EFF/KRF: There are academic papers that address this question. Some papers say that the differential exposures of stocks to a liquidity risk factor account for differences in average returns. We are far from convinced. The problem is that exposures to this risk factor are estimated quite imprecisely. They look like statistical (random) noise, and noise can't be the source of real differences in expected returns. (You can't explain something with nothing.) From a more practical perspective, if estimated exposures to a risk factor are just statistical noise, they cannot be used to improve investment decisions.

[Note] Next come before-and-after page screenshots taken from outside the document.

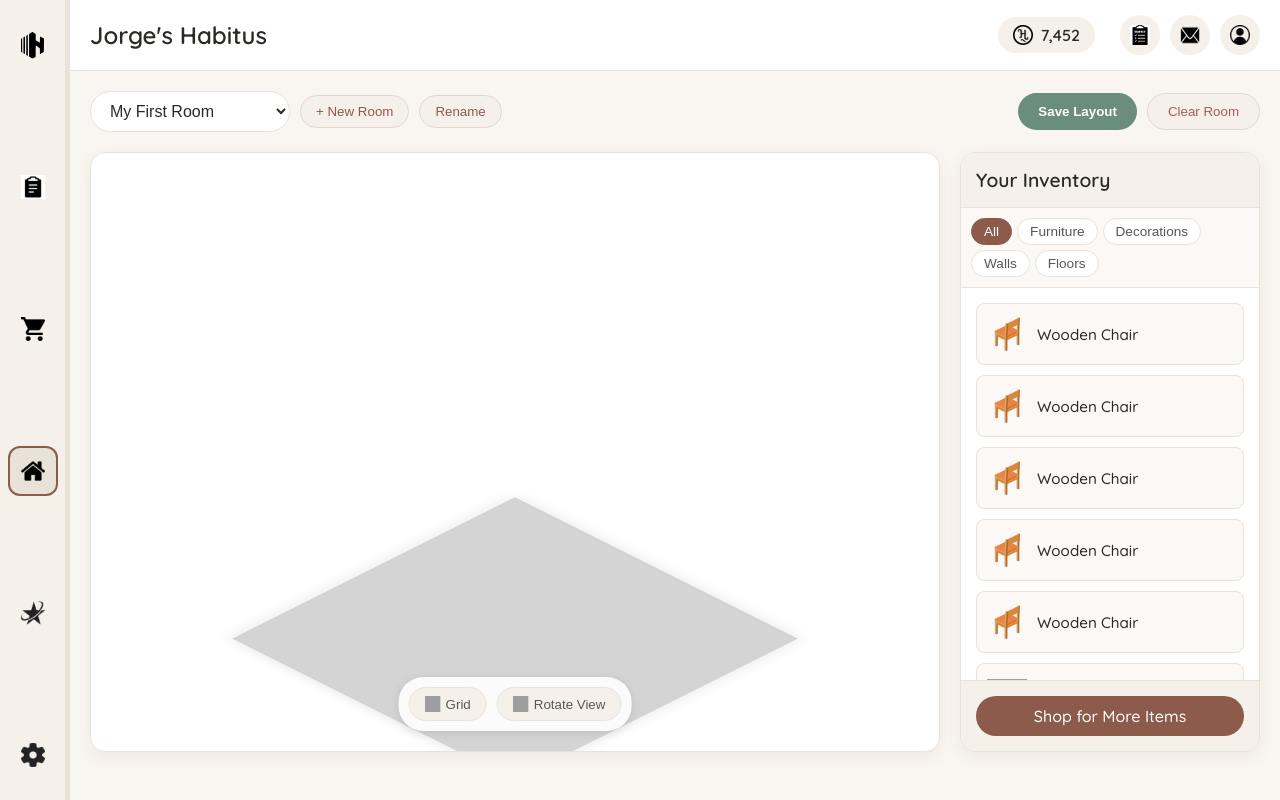
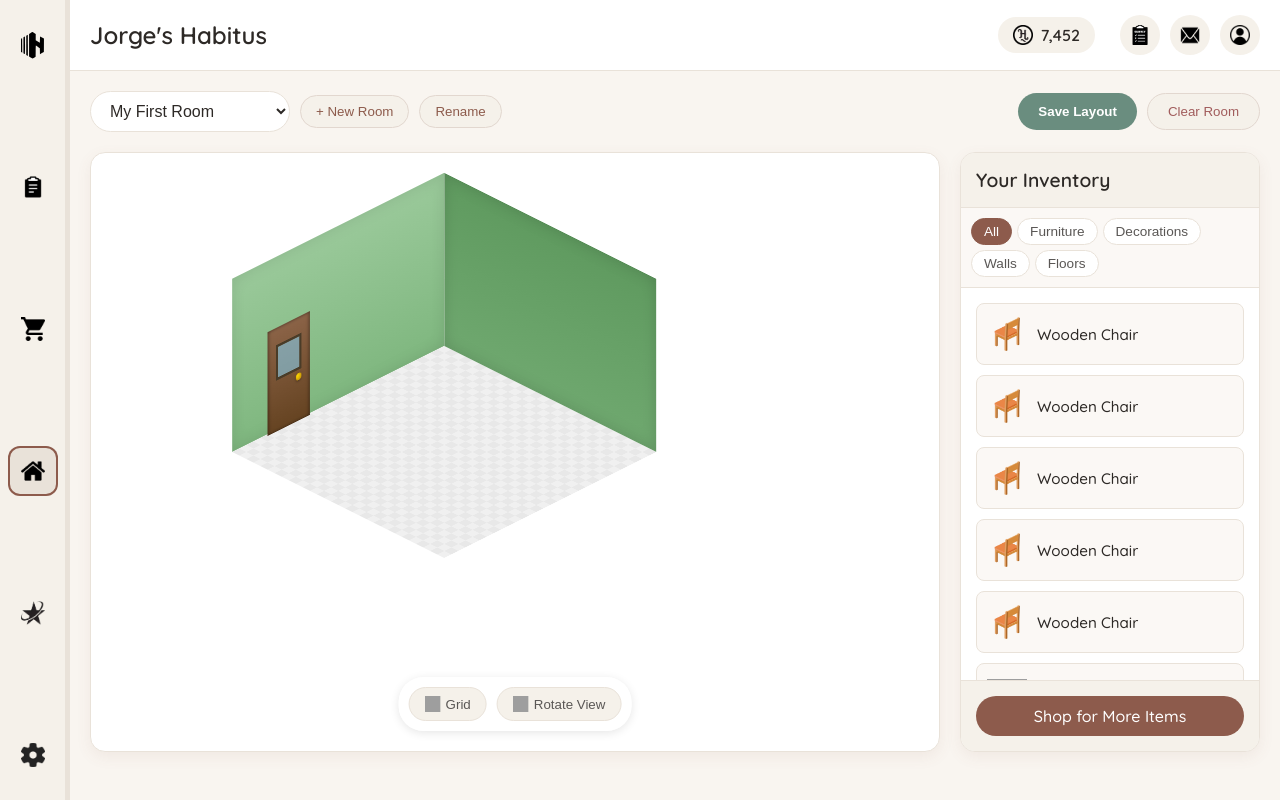
Before and after one commit to JorgeCsstro/Habitus, a PHP site: page /habitus_zone/pages/habitus.php in a window 1280 px wide. Run offline with PHP 8.4, Linux system fonts and the light colour scheme; a user stored in the database is signed in; data comes from the database, SQL or seed files in the repository; data that the repository does not hold is empty; grey boxes are pictures that could not be loaded.

Commit message:
Habitus: Images and Habitus fix

```diff
--- a/css/pages/habitus.css
+++ b/css/pages/habitus.css
@@ -1,4 +1,4 @@
-/* habitus.css - Fixed isometric room system styling */
+/* habitus.css - Fixed isometric room system with proper 3D view */
 
 /* Main content container */
 .habitus-content {
@@ -115,102 +115,115 @@
     justify-content: center;
 }
 
-/* Isometric room - FIXED */
+/* Isometric room container */
 .isometric-room {
     position: relative;
-    width: 500px;
-    height: 500px;
+    width: 400px;
+    height: 400px;
+    transform: rotateX(60deg) rotateZ(-45deg);
     transform-style: preserve-3d;
 }
 
-/* Room floor - FIXED */
+/* Room floor */
 .room-floor {
     position: absolute;
-    width: 400px;
-    height: 400px;
-    background: #d4d4d4;
-    transform: rotateX(60deg) rotateZ(45deg) translateZ(-100px);
-    left: 50px;
-    top: 150px;
-    box-shadow: 0 0 20px rgba(0, 0, 0, 0.1);
+    width: 300px;
+    height: 300px;
+    background: #e8e8e8;
+    background-image:
+        linear-gradient(45deg, #f0f0f0 25%, transparent 25%),
+        linear-gradient(-45deg, #f0f0f0 25%, transparent 25%),
+        linear-gradient(45deg, transparent 75%, #f0f0f0 75%),
+        linear-gradient(-45deg, transparent 75%, #f0f0f0 75%);
+    background-size: 20px 20px;
+    background-position: 0 0, 0 10px, 10px -10px, -10px 0px;
+    top: 0;
+    left: 0;
+
+    transform-origin: top left;
 }
 
-/* Room walls - FIXED */
+/* Left wall */
 .room-wall-left {
     position: absolute;
-    width: 400px;
-    height: 300px;
-    background: linear-gradient(to bottom, #9ac99a, #7fb77f);
-    transform: rotateX(90deg) rotateY(0deg) translateZ(150px) translateX(0px);
-    left: 50px;
-    top: 0px;
-    transform-origin: bottom;
+    width: 300px;
+    height: 200px;
+    background: linear-gradient(to bottom, #9ac99a 0%, #7fb77f 100%);
+    top: -200px;
+    left: 0;
+    transform: rotateX(-90deg);
+    transform-origin: bottom left;
+    box-shadow: inset 0 0 20px rgba(0, 0, 0, 0.1);
 }
 
+/* Right wall */
 .room-wall-right {
     position: absolute;
-    width: 300px;
-    height: 400px;
-    background: linear-gradient(to left, #6fa86f, #5f9a5f);
-    transform: rotateY(90deg) rotateX(0deg) translateZ(150px) translateY(0px);
-    left: 350px;
-    top: 50px;
-    transform-origin: left;
+    width: 200px;
+    height: 300px;
+    background: linear-gradient(to right, #6fa86f 0%, #5f9a5f 100%);
+    left: 300px;
+    transform: rotateY(-90deg);
+    transform-origin: top left;
+    box-shadow: inset 0 0 20px rgba(0, 0, 0, 0.15);
 }
 
-/* Room door - FIXED */
+/* Door on left wall */
 .room-door {
     position: absolute;
-    width: 80px;
-    height: 150px;
-    background: linear-gradient(to bottom, #8B6B4A, #6B5131);
-    transform: rotateX(90deg) rotateY(0deg) translateZ(75px);
-    left: 100px;
-    top: 75px;
-    transform-origin: bottom;
-    box-shadow: 0 0 10px rgba(0, 0, 0, 0.3);
+    width: 60px;
+    height: 120px;
+    background: linear-gradient(to bottom, #8B6347 0%, #654321 100%);
+    top: -50px;
+    left: 40px;
+    box-shadow:
+        inset -2px 0 4px rgba(0, 0, 0, 0.3),
+        inset 2px 0 4px rgba(0, 0, 0, 0.3);
+    transform: rotateX(-90deg) translateY(-66px);
 }
 
+/* Door window */
 .room-door::before {
     content: '';
     position: absolute;
     width: 30px;
-    height: 50px;
-    background: #5a93b3;
+    height: 35px;
+    background: rgba(135, 206, 235, 0.6);
     top: 20px;
     left: 50%;
     transform: translateX(-50%);
-    border: 2px solid #6B5131;
+    border: 3px solid #4a3c28;
 }
 
+/* Door knob */
 .room-door::after {
     content: '';
     position: absolute;
     width: 8px;
     height: 8px;
     border-radius: 50%;
-    background: #FFD700;
-    right: 15px;
-    top: 50%;
-    transform: translateY(-50%);
+    background: radial-gradient(circle at 30% 30%, #FFD700, #B8860B);
+    right: 12px;
+    top: 65px;
+    box-shadow: 0 1px 3px rgba(0, 0, 0, 0.4);
 }
 
-/* Grid overlay - FIXED */
+/* Grid overlay */
 .room-grid {
     position: absolute;
-    width: 400px;
-    height: 400px;
+    width: 300px;
+    height: 300px;
+    top: 0;
+    left: 0;
+    transform: rotateX(90deg);
+    transform-origin: top left;
     pointer-events: none;
-    z-index: 10;
-    transform: rotateX(60deg) rotateZ(45deg) translateZ(-99px);
-    left: 50px;
-    top: 150px;
+    display: grid;
+    grid-template-columns: repeat(20, 1fr);
+    grid-template-rows: repeat(20, 1fr);
 }
 
 .grid-cell {
-    position: absolute;
-    width: 20px;
-    height: 20px;
     border: 1px solid rgba(0, 0, 0, 0.1);
     pointer-events: all;
     transition: all 0.2s;
@@ -231,27 +244,29 @@
     pointer-events: none;
 }
 
-/* Placed items container - FIXED */
+/* Placed items container */
 .placed-items {
     position: absolute;
-    width: 400px;
-    height: 400px;
-    transform: rotateX(60deg) rotateZ(45deg) translateZ(-98px);
-    left: 50px;
-    top: 150px;
-    z-index: 15;
+    width: 300px;
+    height: 300px;
+    top: 0;
+    left: 0;
+    transform: rotateX(90deg);
+    transform-origin: top left;
+    pointer-events: none;
 }
 
 .placed-item {
     position: absolute;
     cursor: pointer;
     transition: all 0.2s;
-    transform-style: preserve-3d;
+    pointer-events: all;
+    transform: rotateX(-90deg) translateZ(1px);
 }
 
 .placed-item:hover {
     filter: brightness(1.1);
-    transform: translateZ(5px);
+    transform: rotateX(-90deg) translateZ(5px);
 }
 
 .placed-item.selected {
@@ -262,7 +277,7 @@
     width: 40px;
     height: 40px;
     object-fit: contain;
-    pointer-events: none;
+    display: block;
 }
 
 /* Room controls */
--- a/pages/login.php
+++ b/pages/login.php
@@ -130,21 +130,21 @@ if ($_SERVER['REQUEST_METHOD'] === 'POST') {
                 <div class="decoration-features">
                     <div class="decoration-feature">
                         <div class="feature-icon">
-                            <img src="../images/icons/tasks-feature-white.svg" alt="Tasks Icon">
+                            <img src="../images/icons/tasks-icon-light.webp" alt="Tasks Icon">
                         </div>
                         <div class="feature-text">Track Daily Tasks</div>
                     </div>
 
                     <div class="decoration-feature">
                         <div class="feature-icon">
-                            <img src="../images/icons/hcoin-feature-white.svg" alt="HCoin Icon">
+                            <img src="../images/icons/hcoin-icon-light.webp" alt="HCoin Icon">
                         </div>
                         <div class="feature-text">Earn HCoins</div>
                     </div>
 
                     <div class="decoration-feature">
                         <div class="feature-icon">
-                            <img src="../images/icons/habitus-feature-white.svg" alt="Habitus Icon">
+                            <img src="../images/icons/home-icon-light.webp" alt="Habitus Icon">
                         </div>
                         <div class="feature-text">Build Your Habitus</div>
                     </div>
```
Also changed, not shown: index.php (+15 -15 lines), pages/register.php (+8 -8 lines), images/icons/goals-icon-light.webp, images/icons/survey-icon-light.webp, images/icons/tasks-icon-light.webp, images/icons/trash.png (deleted), images/index-intro/housing.webp (added), images/index-intro/motivate.webp (added), images/index-intro/track.webp (added).
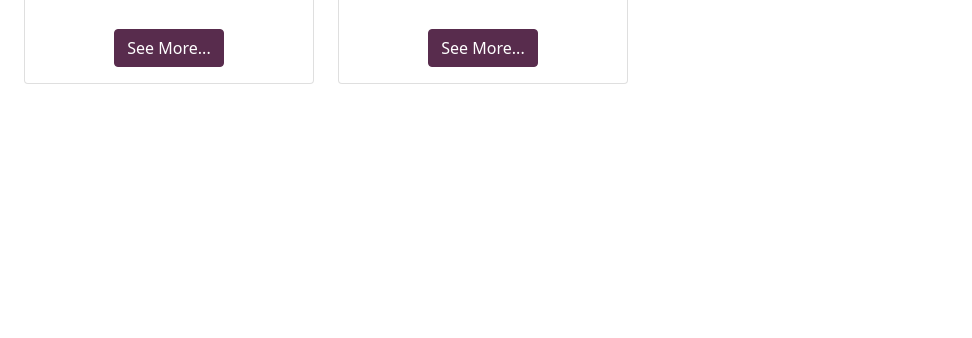
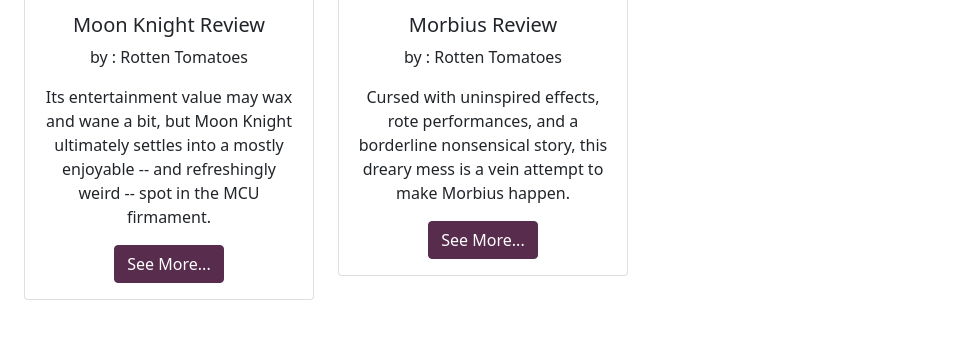
Before and after one commit to firoos18/tekweb2022, a website: page article.html in a window 1280 px wide. Shown: the part 284-622 px from the top of the page, without its empty margins (0-972 px from the left). Drawn offline with nearby package versions, Linux system fonts and the light colour scheme.

Commit message:
json update

```diff
--- a/article.html
+++ b/article.html
@@ -61,8 +61,9 @@
                   <div class="card">
                     <img src="{{ data.Thumbnail }}" class="card-img-top" alt="...">
                     <div class="card-body">
-                      <h5 class="card-title"></h5>
-                      <p class="card-text"></p>
+                      <h5 class="card-title">{{ data.Title }}</h5>
+                      <h7 class="card-text">by : {{ data.Author }}</h6>
+                      <p class="card-text pt-3">{{ data.Content }}</p>
                       <a href="#" class="btn btn-primary">See More...</a>
                     </div>
                     </div>
--- a/assets/json/article.json
+++ b/assets/json/article.json
@@ -11,6 +11,6 @@
         "Title" : "Morbius Review",
         "Author" : "Rotten Tomatoes",
         "Thumbnail" : "./img/article2_thumbnail",
-        "content" : "Cursed with uninspired effects, rote performances, and a borderline nonsensical story, this dreary mess is a vein attempt to make Morbius happen."
+        "Content" : "Cursed with uninspired effects, rote performances, and a borderline nonsensical story, this dreary mess is a vein attempt to make Morbius happen."
     }
 ]
```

Eugene Fama and Ken French are members of the Board of Directors for and provide consulting services to Dimensional Fund Advisors LP.